In holding that “but-for” causation applies, the Regeneron decision aligned with the Sixth and Eighth Circuits. The Court reasoned that the “but-for” standard aligned with the statute’s plain language, which the Court deemed unambiguous and consistent with common-law causation principles. Under traditional tools of statutory interpretation, the Court explained, legislative history does not override the ordinary meaning of unambiguous statutory text. As a result, the Court rejected the Third Circuit’s proximate cause-based approach from United States ex rel. Greenfield v. Medco Health Sols., Inc., 880 F.3d 89 (3d Cir. 2018)—which required only a “link” between alleged kickbacks and the medical care received—as unworkable and overbroad.
Applying the “but for” standard, and resolving all doubts in favor of the government at the summary judgment stage, the Court found a triable issue based on two main factors. First, the government’s expert report “matching” analysis identified approximately 115,000 Medicare claims for which the Chronic Disease Fund paid some or all of the beneficiary’s copay for Eylea. Second, the government posited circumstantial evidence that, absent co-pay subsidies, physicians would have used an alternative treatment other than Eylea.
Regeneron Creates a Split of Authority Within the District, which the First Circuit May Soon Review
Earlier this summer, in United States v. Teva Pharmaceuticals USA, Inc., C.A. No. 20-11548-NMG, 2023 U.S. Dist. LEXIS 122272, at *12-13 (D. Mass. July 14, 2023), Judge Gorton followed the broader proximate cause standard for AKS-based FCA claims articulated by the Third Circuit in Greenfield and as cited in Guilfoile. Judge Gorton then took the rare step of certifying interlocutory appeal to the First Circuit Court of Appeals on this causation issue. That appeal is pending. While interlocutory appellate review is discretionary, given that the causation standard is a controlling question of law and the Regeneron and Teva decisions show a substantial ground for difference of opinion, it appears likely the First Circuit will be the next circuit to weigh in on this issue.

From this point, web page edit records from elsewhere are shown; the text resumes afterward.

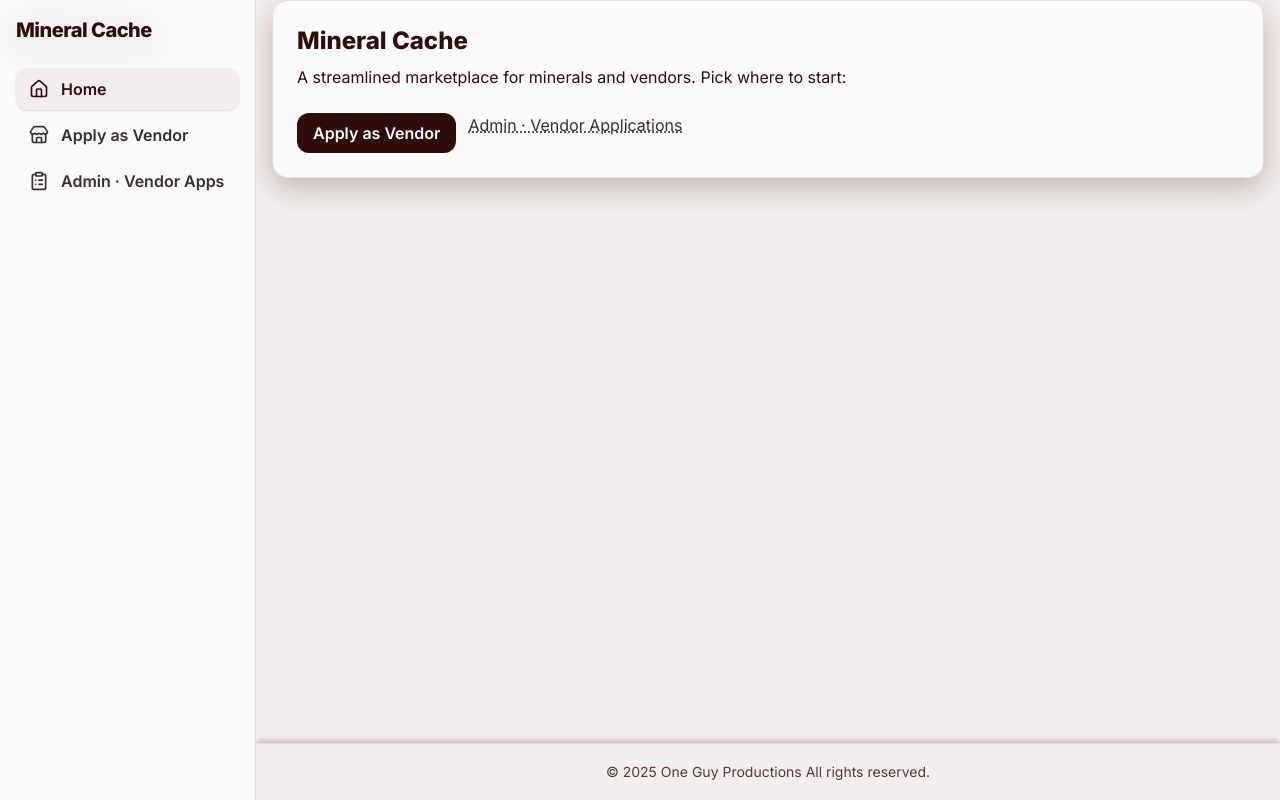
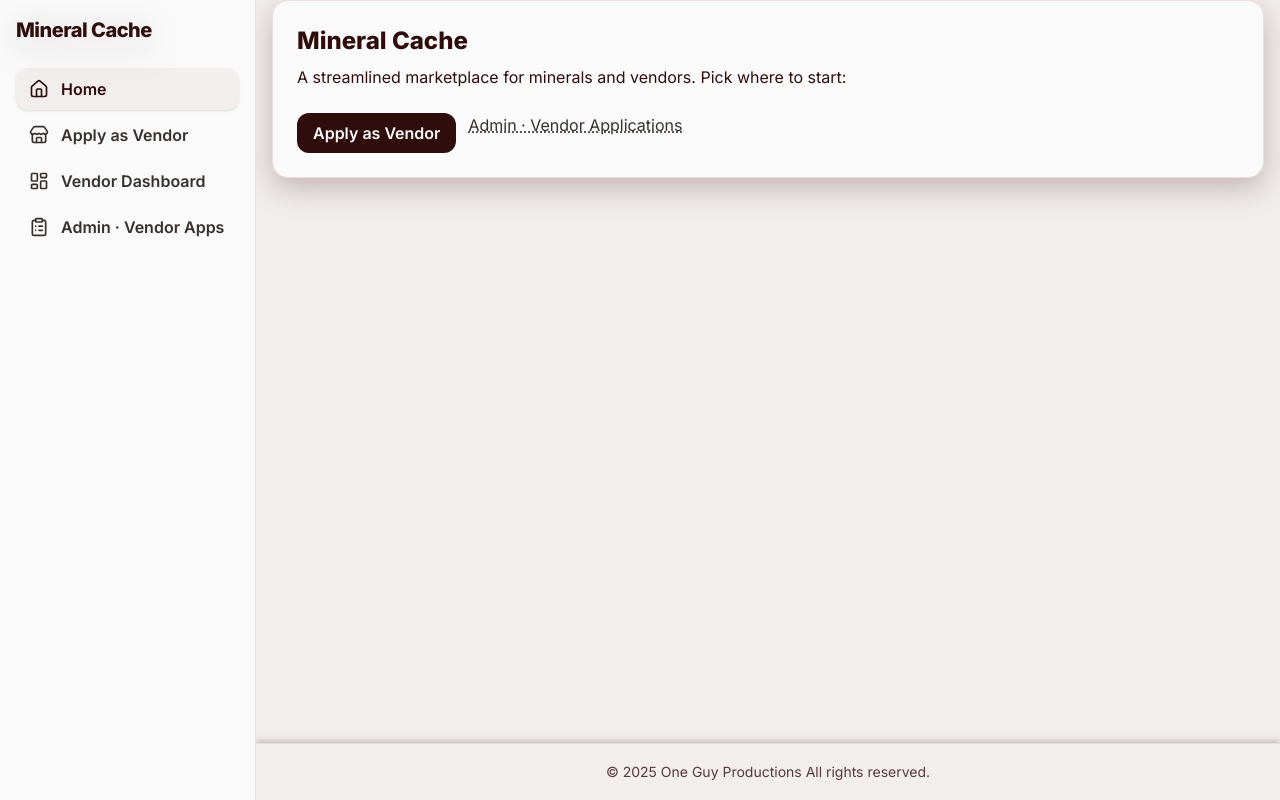
Before and after one commit to nathangreen1632/MineralCache, a React (Vite) app in the folder Client/: page / in a window 1280 px wide. Built offline with nearby package versions, Linux system fonts and the light colour scheme; no server answers.

Commit message:
feat(client): add Vendor Dashboard link to Navbar
- Update Navbar to include a "Vendor Dashboard" navigation link pointing to `/vendor/dashboard`.
- Import `LayoutDashboard` icon from `lucide-react` for the new link.
- Enhance vendor navigation experience with quick dashboard access.

```diff
--- a/Client/src/common/Navbar.tsx
+++ b/Client/src/common/Navbar.tsx
@@ -1,6 +1,6 @@
 import React from 'react';
 import { Link, NavLink } from 'react-router-dom';
-import { Home, Store, ClipboardList } from 'lucide-react';
+import { Home, Store, ClipboardList, LayoutDashboard } from 'lucide-react';
 
 type LinkItem = {
   to: string;
@@ -59,6 +59,7 @@ export default function Navbar(): React.ReactElement {
       <nav className="mt-6 grid gap-1">
         <SideNavLink to="/" end label="Home" Icon={Home} />
         <SideNavLink to="/vendor/apply" label="Apply as Vendor" Icon={Store} />
+        <SideNavLink to="/vendor/dashboard" label="Vendor Dashboard" Icon={LayoutDashboard} />
         <SideNavLink to="/admin/vendor-apps" label="Admin · Vendor Apps" Icon={ClipboardList} />
       </nav>
 
```
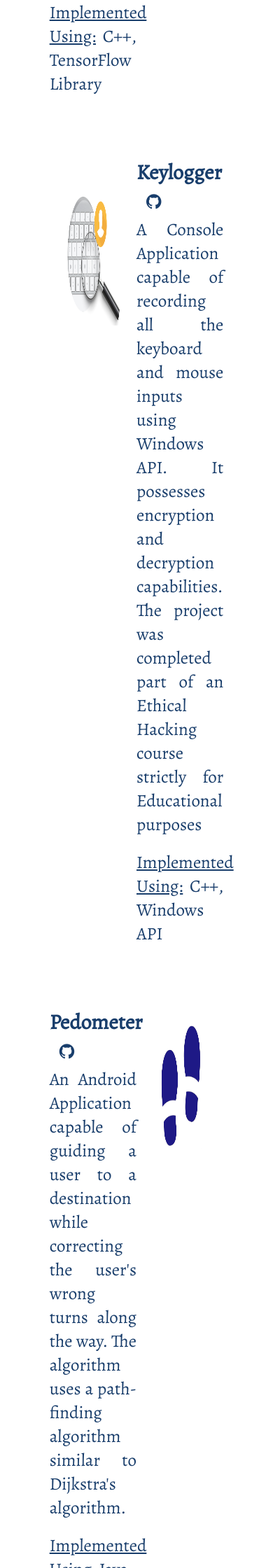
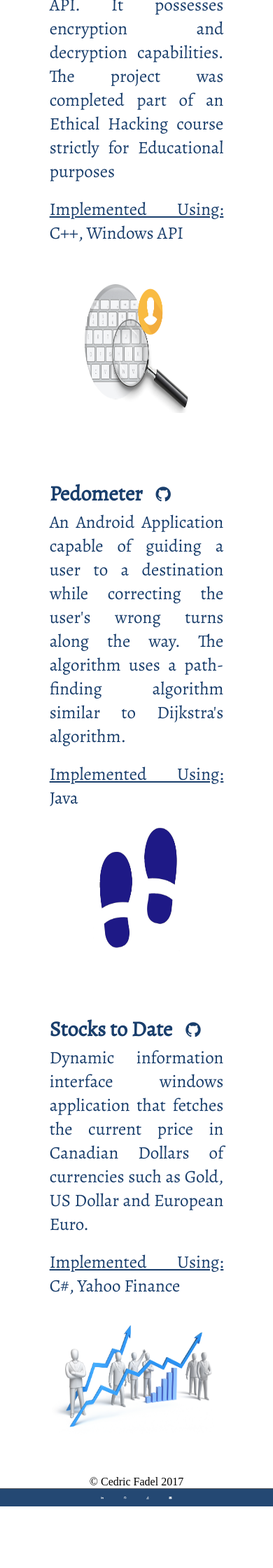
Before and after one commit to cfadel1/PersonalWebsite, a PHP site: page /Portfolio.html in a window 390 px wide. Shown: the part 2080-4320 px from the top of the page at 70% size. After the commit the page ends 4232 px from the top, so only its background shows below. Run offline with PHP 8.4, Linux system fonts and the light colour scheme; some libraries are stand-ins or nearby versions; some web fonts are replaced.

Commit message:
Made website slightly more responsive.

```diff
--- a/Blog.html
+++ b/Blog.html
@@ -3,6 +3,7 @@
 <head>
     <title>Cedric Fadel</title>
     <meta charset="utf-8">
+    <meta name="viewport" content="width=device-width, initial-scale=1">
     <link rel="icon" type="image/png" href="icon/Website_icon.png">
     <link rel="stylesheet" href="css/Style.css" />
     <link rel="stylesheet" href="https://cdn.rawgit.com/konpa/devicon/master/devicon.min.css">
--- a/Portfolio.html
+++ b/Portfolio.html
@@ -3,6 +3,7 @@
 <head>
     <title>Cedric Fadel</title>
     <meta charset="utf-8">
+    <meta name="viewport" content="width=device-width, initial-scale=1">
     <link rel="icon" type="image/png" href="icon/Website_icon.png">
     <link rel="stylesheet" href="css/Style.css" />
     <link rel="stylesheet" href="https://cdn.rawgit.com/konpa/devicon/master/devicon.min.css">
@@ -94,8 +95,6 @@
 
                 <div class="inner-box">
                     <div class="project">
-                        <div class="project-image-box left-pos-box project2">
-                        </div>
                         <div class="project-description-box right-pos-box">
                             <div>
                                 <a target="_blank" href="https://github.com/cfadel1" class="social-icon-header">
@@ -120,6 +119,8 @@
                                     <u>Implemented Using:</u> C++, Windows API
                                 </p>
                             </div>
+                        </div>
+                        <div class="project-image-box left-pos-box project2">
                         </div>
                     </div>
                 </div>
@@ -163,8 +164,6 @@
 
                 <div class="inner-box">
                     <div class="project">
-                        <div class="project-image-box left-pos-box project4">
-                        </div>
                         <div class="project-description-box right-pos-box">
                             <div>
                                 <a target="_blank" href="https://github.com/cfadel1" class="social-icon-header">
@@ -186,6 +185,8 @@
                                 <div class="half_clear"></div>
                                 <p><u>Implemented Using:</u> C#, Yahoo Finance</p>
                             </div>
+                        </div>
+                        <div class="project-image-box left-pos-box project4">
                         </div>
                     </div>
                 </div>
@@ -210,7 +211,5 @@
             </div>
         </div>
     </footer>
-    </div>
-    </div>
 </body>
 </html>
--- a/css/Style.css
+++ b/css/Style.css
@@ -341,7 +341,6 @@ figcaption {
     float: right;
 }
 
-
 .project1 {
     width: 50%;
     height: 40vh;
@@ -511,7 +510,7 @@ footer {
     font-size: 1vw;
 }
 
-.social-icons i {
+.about-me-icons i {
     margin: 0.5em 0.5em;
 }
 
@@ -627,6 +626,28 @@ footer {
         border-top: 0.35em solid #002a5c;
     }
 
+@media screen and (max-width: 768px) {
+    .project-description-box {
+        width: 100%;
+    }
+
+    .project1 {
+        width: 100%;
+    }
+
+    .project2 {
+        width: 100%;
+    }
+
+    .project3 {
+        width: 100%;
+    }
+
+    .project4 {
+        width: 100%;
+    }
+}
+
 @keyframes rotate-one {
     0% {
         transform: rotateX(35deg) rotateY(-45deg) rotateZ(0deg);
--- a/index.html
+++ b/index.html
@@ -3,6 +3,7 @@
 <head>
     <title>Cedric Fadel</title>
     <meta charset="utf-8">
+    <meta name="viewport" content="width=device-width, initial-scale=1">
     <link rel="icon" type="image/png" href="icon/Website_icon.png">
     <link rel="stylesheet" href="css/Style.css" />
     <link rel="stylesheet" href="https://cdn.rawgit.com/konpa/devicon/master/devicon.min.css">
```
Lines whose indentation alone changed are shown as unchanged.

The Supreme Court Remains on the Sidelines, For Now
Meanwhile, the Supreme Court will allow circuit case law to develop—at least in the near term. On October 2, 2023, the Supreme Court denied the relator’s petition for certiorari of the Sixth Circuit’s adoption of the “but-for” causation standard in United States ex rel. Martin, et al. v. Darren Hathaway, et al., No. 23-139. Martin involved two issues—causation and remuneration—which may have made that case a less-than-ideal candidate for certiorari. Additionally, nine circuits have yet to weigh in on the causation standard for AKS-based FCA claims. We will continue to monitor this issue as the circuit split develops.